17

Yashica Electro 35 GSNYashica introduced its Electro 35 line of leaf shutter, aperture priority, coupled rangefinder 35 mm cameras in 1966. The Electro 35 entered a crowded field, as rangefinder cameras were all the rage in those days. Two features distinguished the line: its big, bright 45 mm, f/1.7 Yashinon (and later, Color Yashinon) lens and its stepless shutter. Most shutters operate at defined steps – 1/500, 1/250, 1/100 second, and so on. But the Electro 35′s shutter is controlled by an electromagnet (hence the camera’s name) that allows any shutter speed  between 30 seconds and 1/500 second – 1/78 or 1/459 or even 12 1/19 seconds, whatever gets the right exposure.

I bought the related Yashica MG-1 a couple years ago – check it out here – but still wanted a genuine Electro 35. These cameras often go for more than my usual $50  limit, so I quietly loitered around eBay’s dusty corners for several years before finally finding the right bargain on this Electro 35 GSN. Its dented filter ring may be why I got it for so little.

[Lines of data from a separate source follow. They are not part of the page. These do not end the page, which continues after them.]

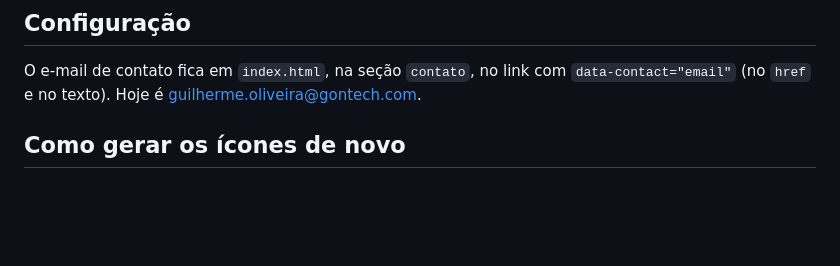
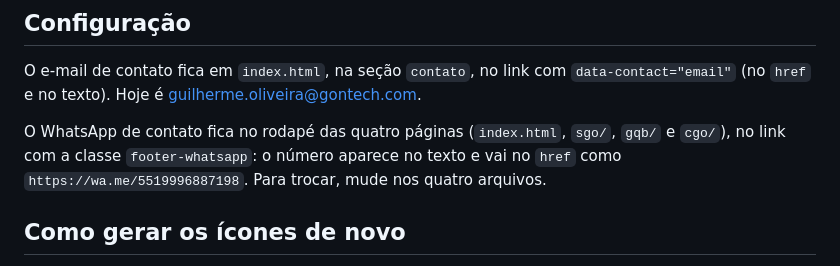
Before and after one commit to gontechbr/gontechbr.github.io, a Markdown page: README.md, the part around the change. GitHub-like rendering; blank space fills up the shorter version.

Commit message:
Documenta onde fica o WhatsApp de contato

```diff
--- a/README.md
+++ b/README.md
@@ -99,6 +99,10 @@ pediu menos movimento no sistema vê o logo parado.
 O e-mail de contato fica em `index.html`, na seção `contato`, no link com `data-contact="email"`
 (no `href` e no texto). Hoje é guilherme.oliveira@gontech.com.
 
+O WhatsApp de contato fica no rodapé das quatro páginas (`index.html`, `sgo/`, `gqb/` e `cgo/`), no
+link com a classe `footer-whatsapp`: o número aparece no texto e vai no `href` como
+`https://wa.me/5519996887198`. Para trocar, mude nos quatro arquivos.
+
 ## Como gerar os ícones de novo
 
 Os ícones são desenhados com a Unbounded ExtraBold, seguindo as regras do logo (quadrado grafite com
```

No matter; I seldom use filters.

Yashica Electro 35 GSN

Yashica evolved the camera over its 14-year run, adding letters to the camera’s name with every set of improvements. The Electro 35 G came out in 1968, the GS in 1970, and finally the GSN in 1973. You can also find GT and GTN versions of the latter two cameras, which differ from their counterparts only in that their top plates are black.

Yashica Electro 35 GSN

Looking at this camera from the top, you can see most of what you need to know about using it. You can focus it down to 2.6 feet, set the aperture from f/1.7 to f/16, and set film speed from ISO 25 to 1000. When you press the shutter button halfway, the red and yellow lights tell you about your exposure. The red light glows when the shot is overexposed. The yellow light glows when the shutter speed will be less than 1/30 second, making camera shake a problem when you shoot handheld. (Solve that by either increasing the aperture or mounting the camera on a tripod.) When neither light glows, exposure is right and the shutter speed is fast enough to avoid camera shake. Red and yellow arrows inside the viewfinder perform the same function, so you can set exposure on the fly. Finally, you can attach a flash to the hot shoe, but be sure to rotate the lens barrel’s outer ring to the flash symbol, and remember that the shutter operates only at 1/30 sec.

The one thing you can’t see from here is that the camera takes a banned 5.6v PX32 mercury battery. The camera works without a battery, but the shutter fires only at 1/500 sec, limiting the camera’s usefulness. My MG-1 takes the same battery, and I had bought a custom battery adapter for it that lets me use a readily available alkaline battery, so I dropped it and a roll of Fujicolor 200 into my GSN and got busy.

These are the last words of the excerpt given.